|US9009996 *||Jan 29, 2013||Apr 21, 2015||Komatsu Ltd.||Excavating tooth and body for excavating tooth|
|US9297149||Mar 2, 2015||Mar 29, 2016||Caterpillar Inc.||Ripper tip for a ripper shank assembly|
|US9561562||Apr 5, 2012||Feb 7, 2017||Esco Corporation||Hardfaced wearpart using brazing and associated method and assembly for manufacturing|
|US20030110668 *||Sep 16, 2002||Jun 19, 2003||Metalogenia, S.A.||Device for the coupling of excavator teeth|
|US20040060208 *||Jun 30, 2003||Apr 1, 2004||Pennsylvania Crusher Corporation||Excavator teeth, apparatus and methods|
|US20040244235 *||Apr 13, 2004||Dec 9, 2004||Matalogenia, S.A.||Assemblies of teeth of earth moving machines|
|US20080066351 *||Sep 18, 2006||Mar 20, 2008||Deere & Company||Bucket teeth having a metallurgically bonded coating and methods of making bucket teeth|
|US20090101370 *||Oct 18, 2007||Apr 23, 2009||Caterpillar Inc.||Soil transport surface with anti-adhesion biomimetic features and machine using same|
|US20100115803 *||Nov 12, 2008||May 13, 2010||Launder Brian L||Ground engaging digging tooth|
|US20100251580 *||Oct 31, 2008||Oct 7, 2010||Combi Wear Parts Ab||Self-sharpening, auto-signalling wearing part|

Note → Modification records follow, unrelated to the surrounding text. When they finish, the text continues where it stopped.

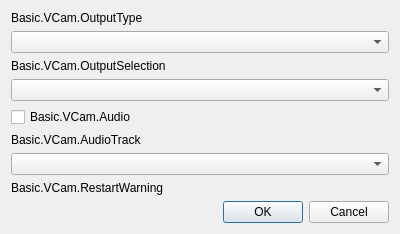
Qt form frontend/forms/OBSBasicVCamConfig.ui (obs-rust/obs-studio) before a commit.
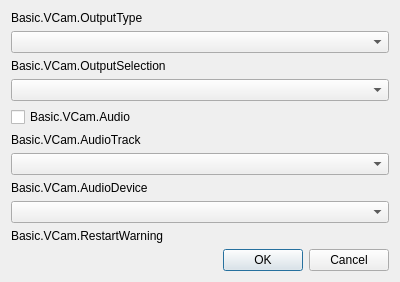
The same form after that commit.

Commit message: feat(frontend,win-dshow): Virtual Camera dialog picks the audio device (#3183)

The edit to the form file:
```diff
--- a/frontend/forms/OBSBasicVCamConfig.ui
+++ b/frontend/forms/OBSBasicVCamConfig.ui
@@ -51,6 +51,16 @@
    <item>
     <widget class="QComboBox" name="audioTrack"/>
    </item>
+   <item>
+    <widget class="QLabel" name="audioDeviceLabel">
+     <property name="text">
+      <string>Basic.VCam.AudioDevice</string>
+     </property>
+    </widget>
+   </item>
+   <item>
+    <widget class="QComboBox" name="audioDevice"/>
+   </item>
    <item>
     <widget class="QLabel" name="warningLabel">
      <property name="visible">
```
The commit also changes 8 other files.
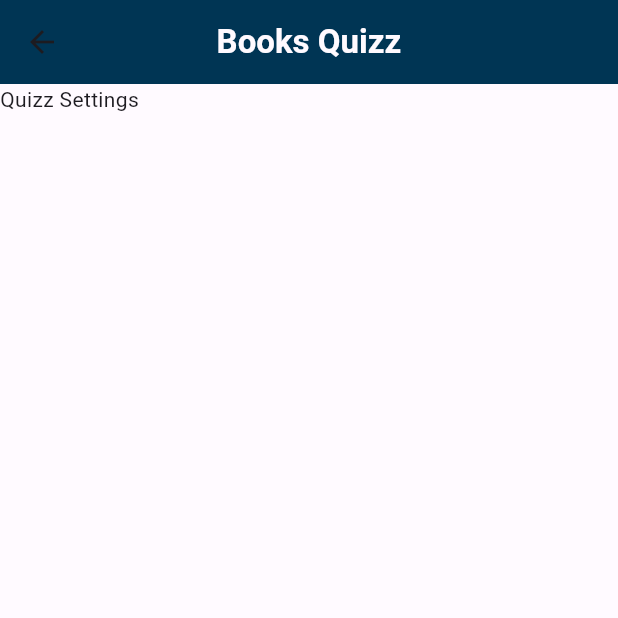
After one commit to kry-ozo/quizzApp, a Flutter app: the screen it shows after launch, after a tap on "Books", on a phone screen of 412 x 824 dp, the top half of it. The commit adds this screen. Run offline on Flutter 3.47's test engine with Material 3 defaults, Android fonts, the phone set to English and light mode, and no system bars; our stand-ins replace circle_nav_bar.

Commit message:
Added new page, quizz settings

```diff
--- a/lib/pages/home_page.dart
+++ b/lib/pages/home_page.dart
@@ -1,5 +1,6 @@
 import 'package:flutter/material.dart';
 import 'package:quizz_app/components/custom_tile.dart';
+import 'package:quizz_app/pages/quizz/quizz_settings.dart';
 import 'package:quizz_app/placeholders/categories.dart';
 import 'package:quizz_app/placeholders/users_placeholder.dart';
 
@@ -24,7 +25,13 @@ class HomePage extends StatelessWidget {
             scrollDirection: Axis.horizontal,
             itemCount: 5,
             itemBuilder: (context, index){
-              return CustomTile(title: categories[index],);
+              return GestureDetector(
+                child: CustomTile(title: categories[index],),
+                onTap: (){
+                  Navigator.push(context,
+                  MaterialPageRoute(builder: (context)=> QuizzSettings(quizzType: categories[index])));
+                },
+                );
           })
         ),
         const Padding(
--- /dev/null
+++ b/lib/pages/quizz/quizz_settings.dart
@@ -0,0 +1,22 @@
+import 'package:flutter/material.dart';
+
+class QuizzSettings extends StatelessWidget {
+  final String quizzType;
+  const QuizzSettings({super.key, required this.quizzType});
+
+  @override
+  Widget build(BuildContext context) {
+    return Scaffold(
+      appBar: AppBar(
+        title: Text("$quizzType Quizz", style: TextStyle(color: Color.fromARGB(255, 255, 250, 255), fontWeight: FontWeight.bold),),
+        centerTitle: true,
+        backgroundColor: Color.fromARGB(255, 0, 53, 84),
+      ),
+      body: Column(
+        children: [
+          Text("Quizz Settings")
+        ],
+      ),
+    );
+  }
+}
```
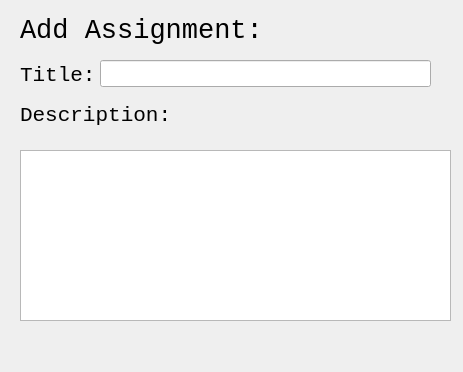
First picture: the form in GAUI/addassignmentdialog.ui, repository ezfe/grading-assistant-cs205, before the edit.
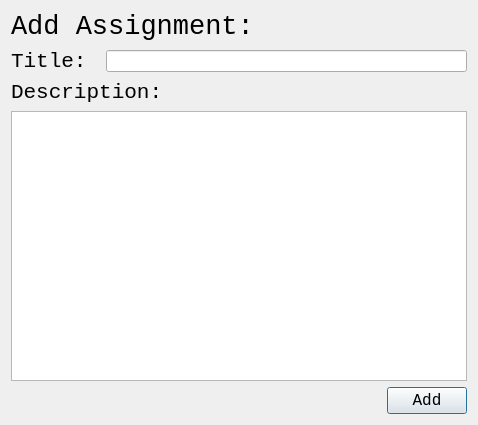
Second picture: the form after the edit.

Commit message: Added dialogs to add new students and assignments to classes

```diff
--- a/GAUI/addassignmentdialog.ui
+++ b/GAUI/addassignmentdialog.ui
@@ -6,22 +6,16 @@
    <rect>
     <x>0</x>
     <y>0</y>
-    <width>463</width>
-    <height>372</height>
+    <width>478</width>
+    <height>425</height>
    </rect>
   </property>
   <property name="windowTitle">
    <string>Dialog</string>
   </property>
+  <layout class="QGridLayout" name="gridLayout">
+   <item row="0" column="0">
   <widget class="QLabel" name="label">
-   <property name="geometry">
-    <rect>
-     <x>20</x>
-     <y>10</y>
-     <width>251</width>
-     <height>41</height>
-    </rect>
-   </property>
    <property name="font">
     <font>
      <family>Monospace</family>
@@ -32,15 +26,11 @@
     <string>Add Assignment:</string>
    </property>
   </widget>
+   </item>
+   <item row="1" column="0">
+    <layout class="QHBoxLayout" name="horizontalLayout">
+     <item>
   <widget class="QLabel" name="label_2">
-   <property name="geometry">
-    <rect>
-     <x>20</x>
-     <y>60</y>
-     <width>81</width>
-     <height>31</height>
-    </rect>
-   </property>
    <property name="font">
     <font>
      <family>Monospace</family>
@@ -51,15 +41,14 @@
     <string>Title: </string>
    </property>
   </widget>
+     </item>
+     <item>
+      <widget class="QLineEdit" name="titleEdit"/>
+     </item>
+    </layout>
+   </item>
+   <item row="2" column="0">
   <widget class="QLabel" name="label_3">
-   <property name="geometry">
-    <rect>
-     <x>20</x>
-     <y>100</y>
-     <width>171</width>
-     <height>31</height>
-    </rect>
-   </property>
    <property name="font">
     <font>
      <family>Monospace</family>
@@ -70,26 +59,41 @@
     <string>Description:</string>
    </property>
   </widget>
-  <widget class="QPlainTextEdit" name="plainTextEdit">
-   <property name="geometry">
-    <rect>
-     <x>20</x>
-     <y>150</y>
-     <width>431</width>
-     <height>171</height>
-    </rect>
-   </property>
-  </widget>
-  <widget class="QLineEdit" name="lineEdit">
-   <property name="geometry">
-    <rect>
-     <x>100</x>
-     <y>60</y>
-     <width>331</width>
-     <height>27</height>
-    </rect>
-   </property>
-  </widget>
+   </item>
+   <item row="3" column="0">
+    <widget class="QPlainTextEdit" name="descriptionEdit"/>
+   </item>
+   <item row="4" column="0">
+    <layout class="QHBoxLayout" name="horizontalLayout_2">
+     <item>
+      <spacer name="horizontalSpacer">
+       <property name="orientation">
+        <enum>Qt::Horizontal</enum>
+       </property>
+       <property name="sizeHint" stdset="0">
+        <size>
+         <width>40</width>
+         <height>20</height>
+        </size>
+       </property>
+      </spacer>
+     </item>
+     <item>
+      <widget class="QPushButton" name="addClassButton">
+       <property name="font">
+        <font>
+         <family>Monospace</family>
+         <pointsize>12</pointsize>
+        </font>
+       </property>
+       <property name="text">
+        <string>Add</string>
+       </property>
+      </widget>
+     </item>
+    </layout>
+   </item>
+  </layout>
  </widget>
  <resources/>
  <connections/>
```
Lines whose indentation alone changed are shown as unchanged. The commit also changes 7 other files.
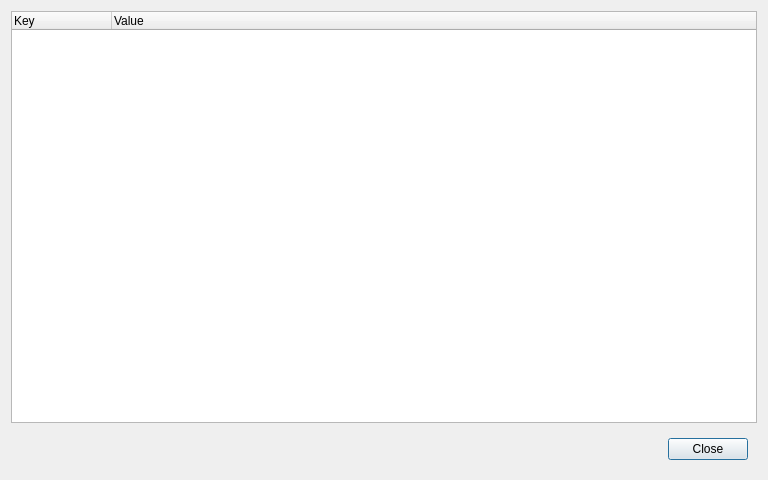
The window that cxx/listeners/Observatory/LogDialog.ui (constellation-daq/Constellation) describes before a commit, drawn with Qt 5.
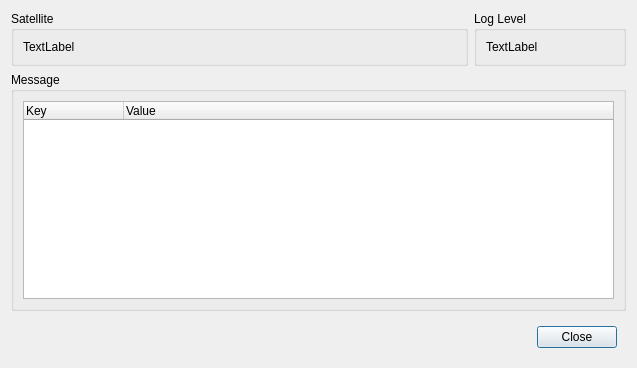
The same window after the commit.

Commit message: Observatory: improve log dialog

The edit to the form file:
```diff
--- a/cxx/listeners/Observatory/LogDialog.ui
+++ b/cxx/listeners/Observatory/LogDialog.ui
@@ -6,13 +6,19 @@
    <rect>
     <x>0</x>
     <y>0</y>
-    <width>768</width>
-    <height>480</height>
+    <width>637</width>
+    <height>368</height>
    </rect>
   </property>
   <property name="windowTitle">
    <string>Log Message Details</string>
   </property>
+  <layout class="QGridLayout" name="gridLayout">
+   <item row="1" column="0" colspan="2">
+    <widget class="QGroupBox" name="groupBox_3">
+     <property name="title">
+      <string>Message</string>
+     </property>
   <layout class="QVBoxLayout" name="verticalLayout">
    <item>
     <widget class="QTreeWidget" name="treeLogMessage">
@@ -37,7 +43,32 @@
      </column>
     </widget>
    </item>
+     </layout>
+    </widget>
+   </item>
+   <item row="0" column="0">
+    <widget class="QGroupBox" name="groupBox">
+     <property name="sizePolicy">
+      <sizepolicy hsizetype="Preferred" vsizetype="Preferred">
+       <horstretch>3</horstretch>
+       <verstretch>0</verstretch>
+      </sizepolicy>
+     </property>
+     <property name="title">
+      <string>Satellite</string>
+     </property>
+     <layout class="QHBoxLayout" name="horizontalLayout_2">
    <item>
+       <widget class="QLabel" name="satelliteName">
+        <property name="text">
+         <string>TextLabel</string>
+        </property>
+       </widget>
+      </item>
+     </layout>
+    </widget>
+   </item>
+   <item row="2" column="0" colspan="2">
     <layout class="QHBoxLayout" name="horizontalLayout" stretch="1,0">
      <property name="spacing">
       <number>15</number>
@@ -82,6 +113,28 @@
      </item>
     </layout>
    </item>
+   <item row="0" column="1">
+    <widget class="QGroupBox" name="groupBox_2">
+     <property name="sizePolicy">
+      <sizepolicy hsizetype="Preferred" vsizetype="Preferred">
+       <horstretch>1</horstretch>
+       <verstretch>0</verstretch>
+      </sizepolicy>
+     </property>
+     <property name="title">
+      <string>Log Level</string>
+     </property>
+     <layout class="QHBoxLayout" name="horizontalLayout_3">
+      <item>
+       <widget class="QLabel" name="logLevel">
+        <property name="text">
+         <string>TextLabel</string>
+        </property>
+       </widget>
+      </item>
+     </layout>
+    </widget>
+   </item>
   </layout>
  </widget>
  <resources/>
```
Lines whose indentation alone changed are shown as unchanged. The commit also changes 1 other file.
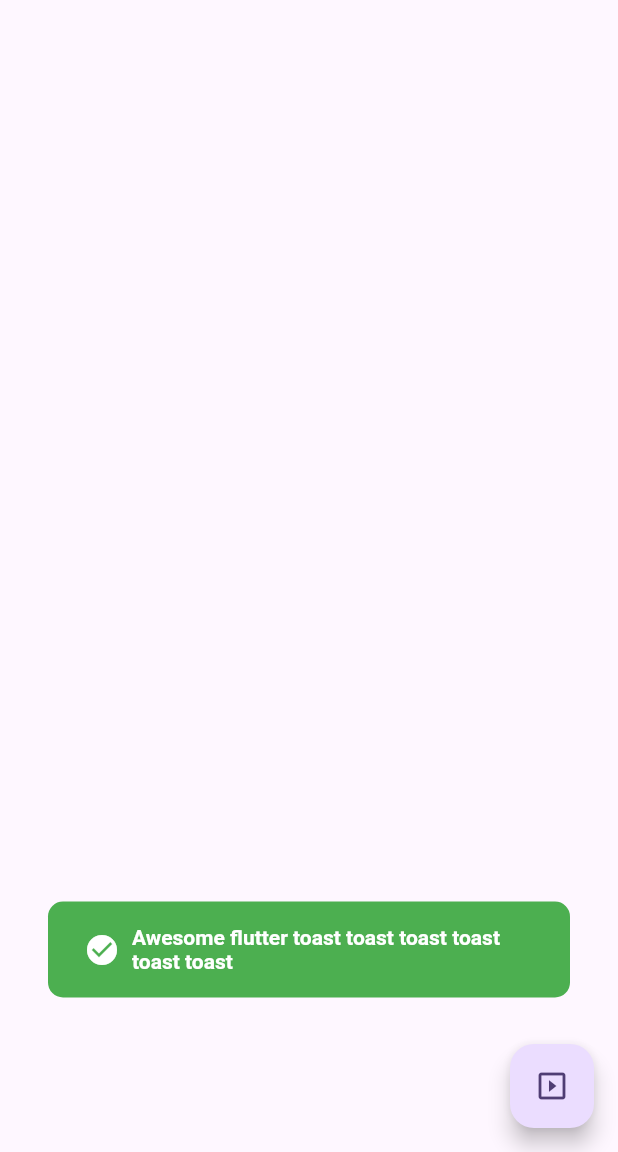
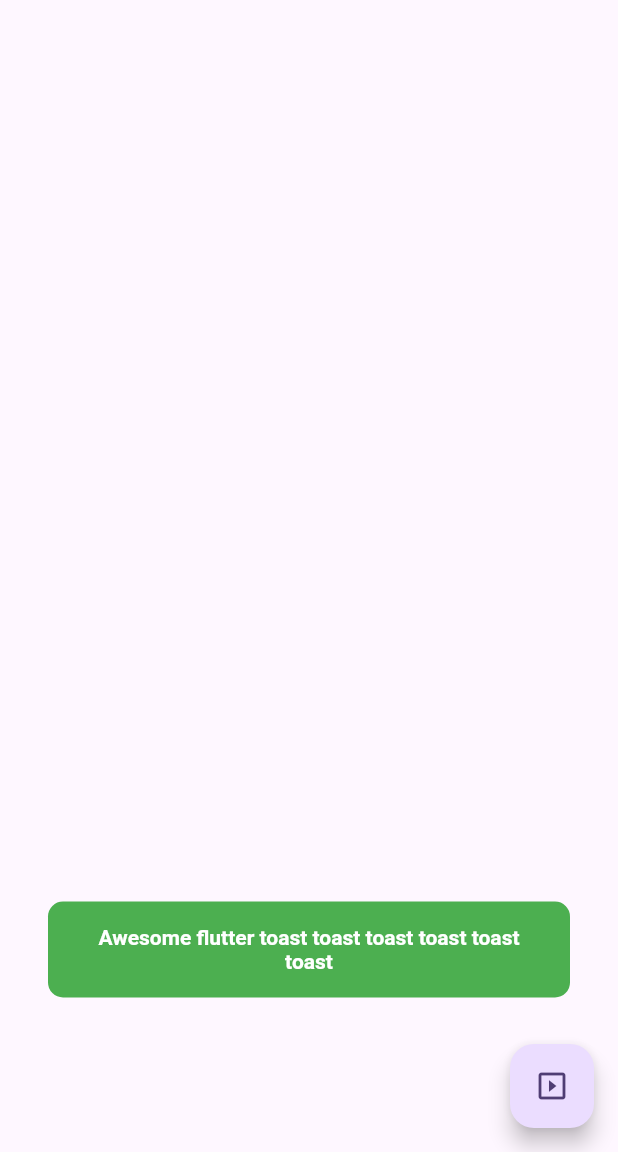
Before and after one commit to miguelfagundez/AwesomeToast-Flutter, a Flutter app: the screen it shows after launch, after a tap on the "slideshow" icon, on a phone screen of 412 x 824 dp, the part 84-1236 px from its top. Run offline on Flutter 3.47's test engine with Material 3 defaults, Android fonts, the phone set to English and light mode, and no system bars.

Commit message:
Minor fixes and icon validation

```diff
--- a/example/lib/main.dart
+++ b/example/lib/main.dart
@@ -89,9 +89,8 @@ class _MyHomePageState extends State<MyHomePage> {
             borderRadius: const BorderRadius.all(
               Radius.circular(10),
             ),
-            icon: Icons.check_circle,
+            //icon: Icons.check_circle,
           );
-          //setState(() {});
         },
         tooltip: 'Show toast',
         child: const Icon(Icons.slideshow),
--- a/lib/src/widgets/toast_widget.dart
+++ b/lib/src/widgets/toast_widget.dart
@@ -68,10 +68,12 @@ class _ToastWidgetState extends State<ToastWidget>
             child: Row(
               mainAxisAlignment: MainAxisAlignment.center,
               children: [
+                if (params.icon != null)
                   Icon(
                     params.icon,
                     color: Colors.white,
                   ),
+                if (params.icon != null)
                   const SizedBox(
                     width: AwesomeToastConst.base,
                   ),
@@ -82,6 +84,7 @@ class _ToastWidgetState extends State<ToastWidget>
                       widget.message,
                       overflow: TextOverflow.ellipsis,
                       maxLines: params.maxLines,
+                      textAlign: TextAlign.center,
                     ),
                   ),
                 ),
```
Lines whose indentation alone changed are shown as unchanged.
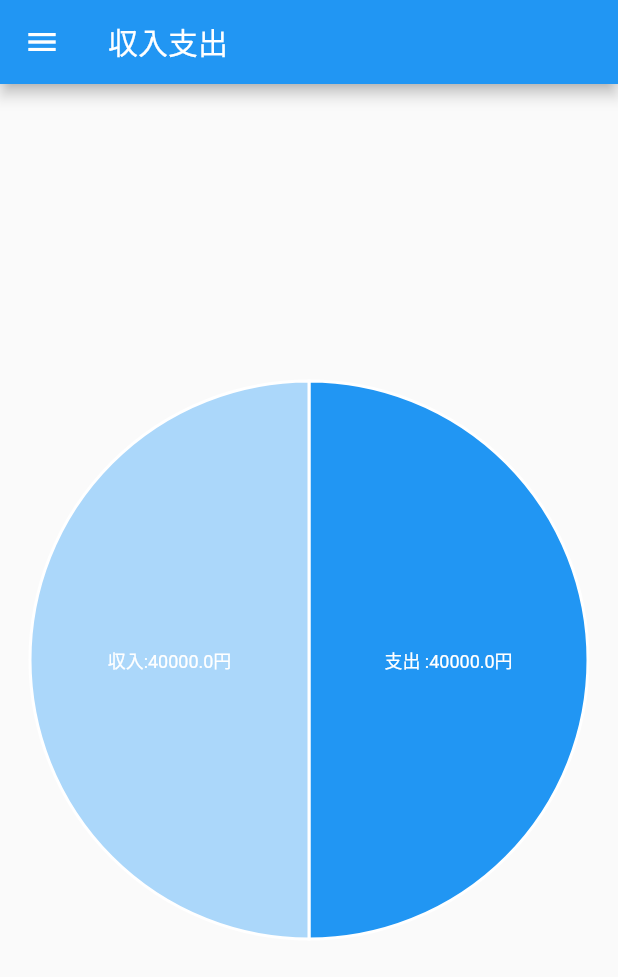
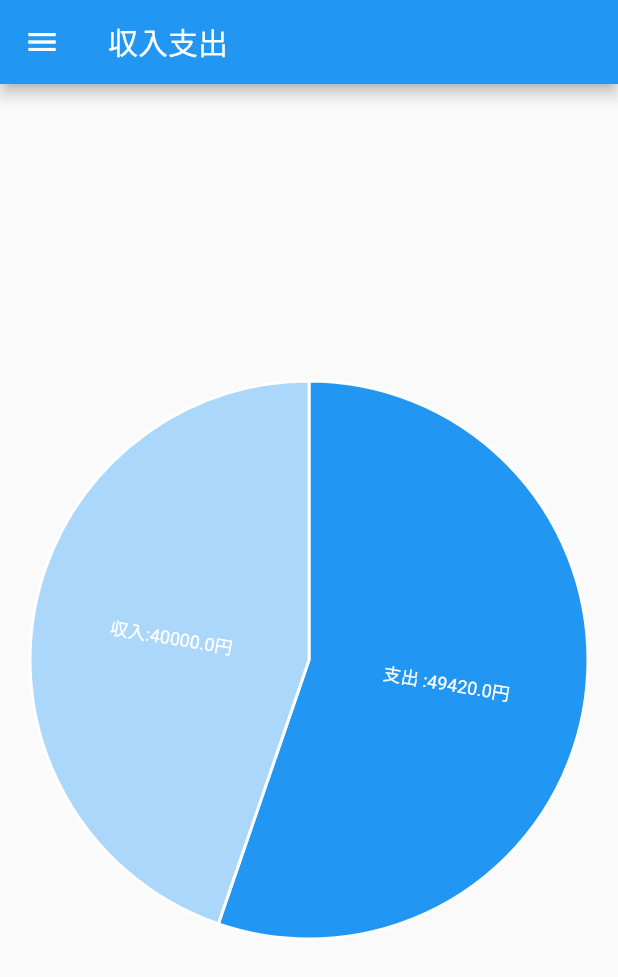
Before and after one commit to YujiOnishi/flutter_api_handson, a Flutter app: the screen it shows after launch, on a phone screen of 412 x 824 dp. Shown: the top 977 px of the screen. Run offline on Flutter 3.47's test engine with Material 2 defaults, Android fonts, the phone set to English and light mode, and no system bars; our stand-ins replace charts_flutter, hooks_riverpod.

Commit message:
スタブの値をランダムに変更

```diff
--- a/lib/http/HouseholdAccountDataHttp.dart
+++ b/lib/http/HouseholdAccountDataHttp.dart
@@ -1,13 +1,16 @@
 import 'package:api/model/HouseholdAccountData.dart';
+import 'dart:math' as math;
 
 class HouseholdAccountDataHttp {
   static List<HouseholdAccountData> getHouseholdAccountDataList(){
     List<HouseholdAccountData> householdAccountData = [];
+    var random = new math.Random();
     householdAccountData = [
       HouseholdAccountData(1, 0, "カメラ", 20000),
       HouseholdAccountData(2, 1, "売上", 20000),
       HouseholdAccountData(3, 1, "雑収入", 20000),
       HouseholdAccountData(4, 0, "レンズ", 20000),
+      HouseholdAccountData(5, 0, "レンズ", random.nextInt(10000)),
     ];
     return householdAccountData;
   }
```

|US20140215867 *||Jan 29, 2013||Aug 7, 2014||Komatsu Ltd.||Excavating tooth and body for excavating tooth|
|USRE40336||Mar 17, 2003||May 27, 2008||Metalogenia Patentes, S.L.||Coupling for the teeth of excavators and the like|
|CN104878796A *||May 6, 2015||Sep 2, 2015||柳州金茂机械有限公司||Excavator bucket|
|U.S. Classification||37/460, 37/454|
|Cooperative Classification||E02F9/285, E02F9/2858|
|European Classification||E02F9/28A4, E02F9/28A6|
|Apr 26, 1994||AS||Assignment|
Owner name: CATERPILLAR INC., ILLINOIS
Free format text: ASSIGNMENT OF ASSIGNORS INTEREST;ASSIGNORS:CORNELIUS, GREGORY S.;CRESSY, DAVE P.;PUCKETT, JOSEPH W.;REEL/FRAME:006976/0787
Effective date: 19940420
|Sep 2, 1999||FPAY||Fee payment|
Year of fee payment: 4
|Sep 26, 2003||FPAY||Fee payment|
Year of fee payment: 8
|Sep 14, 2007||FPAY||Fee payment|
Year of fee payment: 12